- Reinhart, Carmen & Calvo, Guillermo & Leiderman, Leonardo, 1992. "Capital Inflows and Real Exchange Rate Appreciation in Latin America," MPRA Paper 13843, University Library of Munich, Germany.
- Calvo, Guillermo & Vegh, Carlos, 1992.
"Currency Substitution in Developing Countries: An Introduction,"
20338, University Library of Munich, Germany.
- Guillermo Calvo & Carlos A. Végh Gramont, 1992. "Currency Substitution in Developing Countries; An Introduction," IMF Working Papers 92/40, International Monetary Fund.

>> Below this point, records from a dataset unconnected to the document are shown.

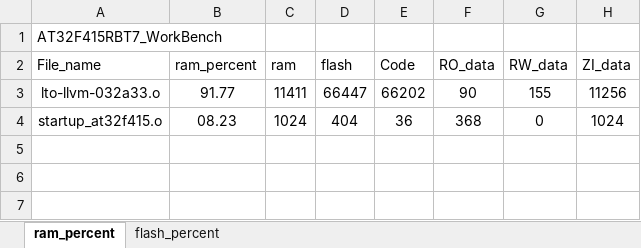
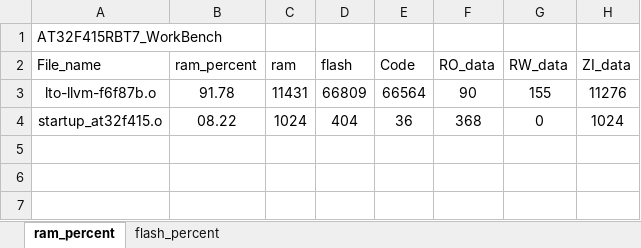
Before and after one commit to FW-Projects/BF05, an Excel workbook: G1X/app/project/MDK_V5/AT32F415RBT7_WorkBench_analysis.xlsx, sheet ram_percent, drawn as a sheet; only a part is shown; values as stored, in another font and other column widths than the file's, no borders; charts and pictures and table styles not drawn; removed rows and columns are numbered as before the commit, all else as after; the diff names each change by its address in the sheet, - before the commit and + after, or states it on an @@ line.

```diff
--- a/G1X/app/project/MDK_V5/AT32F415RBT7_WorkBench_analysis.xlsx (sheet ram_percent)
+++ b/G1X/app/project/MDK_V5/AT32F415RBT7_WorkBench_analysis.xlsx (sheet ram_percent)
-row 3: lto-llvm-032a33.o | 91.77 | 11411 | 66447 | 66202 | 90 | 155 | 11256
+row 3: lto-llvm-f6f87b.o | 91.78 | 11431 | 66809 | 66564 | 90 | 155 | 11276
-B4 (ram_percent): 08.23
+B4 (ram_percent): 08.22
```
Also changed, not shown: sheet flash_percent, charts or pictures, G1/app/project/MDK_V5/AT32F415RBT7_WorkBench_analysis.xlsx, 58 other files.
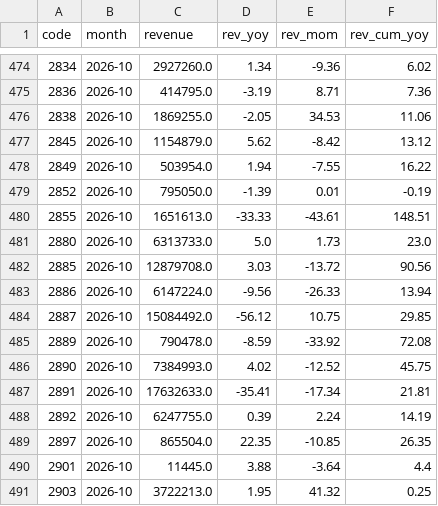
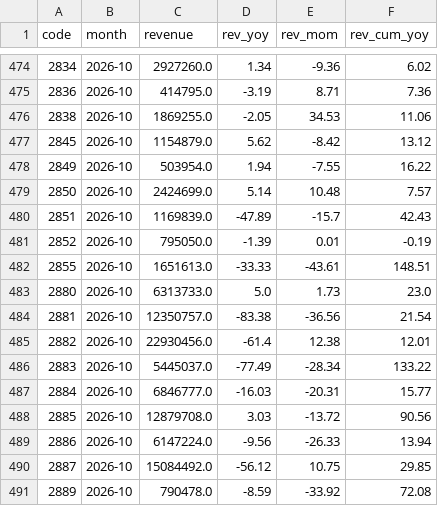
Before and after one commit to gelu27/Stock-lab, a CSV file: data/fundamental/revenue.csv, drawn as a sheet; only a part is shown, gaps mark what is left out; the shorter side is filled out with more unchanged rows.

```diff
--- a/data/fundamental/revenue.csv
+++ b/data/fundamental/revenue.csv
@@ -478,2 +478,4 @@ code,month,revenue,rev_yoy,rev_mom,rev_cum_yoy
 2849,2026-10,503954.0,1.94,-7.55,16.22
+2850,2026-10,2424699.0,5.14,10.48,7.57
+2851,2026-10,1169839.0,-47.89,-15.7,42.43
 2852,2026-10,795050.0,-1.39,0.01,-0.19
@@ -481,2 +483,6 @@ code,month,revenue,rev_yoy,rev_mom,rev_cum_yoy
 2880,2026-10,6313733.0,5.0,1.73,23.0
+2881,2026-10,12350757.0,-83.38,-36.56,21.54
+2882,2026-10,22930456.0,-61.4,12.38,12.01
+2883,2026-10,5445037.0,-77.49,-28.34,133.22
+2884,2026-10,6846777.0,-16.03,-20.31,15.77
 2885,2026-10,12879708.0,3.03,-13.72,90.56
```
Also changed, not shown: data/fundamental/revenue_announce.csv, data/futures_night.csv, 39 other files.
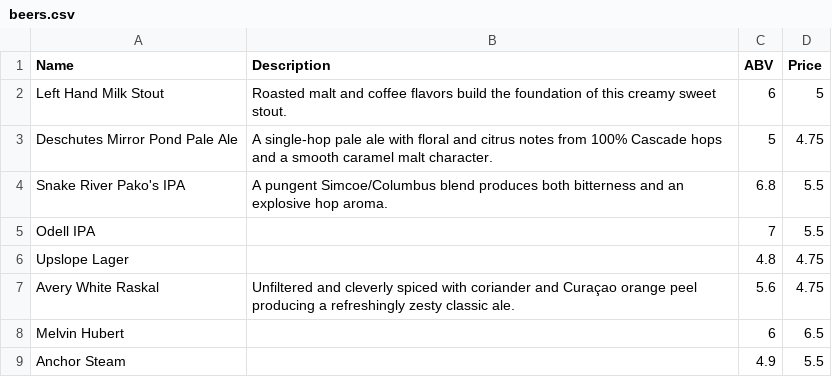
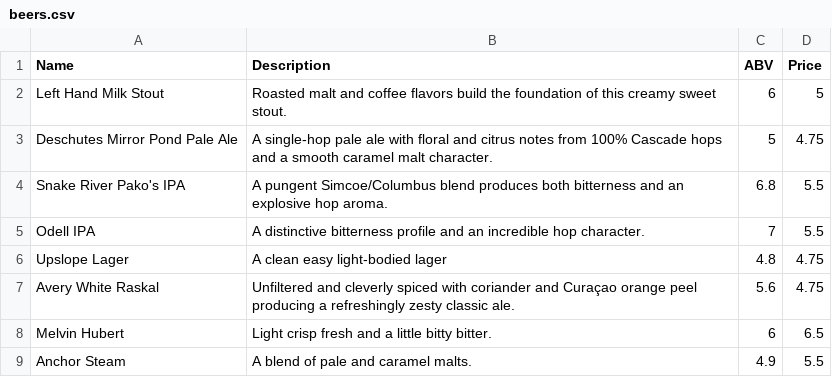
Before and after one commit to ChalkBoardz/ChalkBoardz.github.io, a CSV file: _data/beers.csv, drawn as a sheet.

Commit message:
Update beers.csv

```diff
--- a/_data/beers.csv
+++ b/_data/beers.csv
@@ -4,6 +4,6 @@ Deschutes Mirror Pond Pale Ale,A single-hop pale ale with floral and citrus note
 Snake River Pako's IPA,A pungent Simcoe/Columbus blend produces both bitterness and an explosive hop aroma.,6.8,5.5
-Odell IPA,,7,5.5
-Upslope Lager,,4.8,4.75
+Odell IPA,A distinctive bitterness profile and an incredible hop character.,7,5.5
+Upslope Lager,A clean easy light-bodied lager,4.8,4.75
 Avery White Raskal,Unfiltered and cleverly spiced with coriander and Curaçao orange peel producing a refreshingly zesty classic ale.,5.6,4.75
-Melvin Hubert,,6,6.5
-Anchor Steam,,4.9,5.5
+Melvin Hubert,Light crisp fresh and a little bitty bitter.,6,6.5
+Anchor Steam,A blend of pale and caramel malts.,4.9,5.5
```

- Calvo, Guillermo A, 1986. "Temporary Stabilization: Predetermined Exchange Rates," Journal of Political Economy, University of Chicago Press, vol. 94(6), pages 1319-1329, December. Full references (including those not matched with items on IDEAS)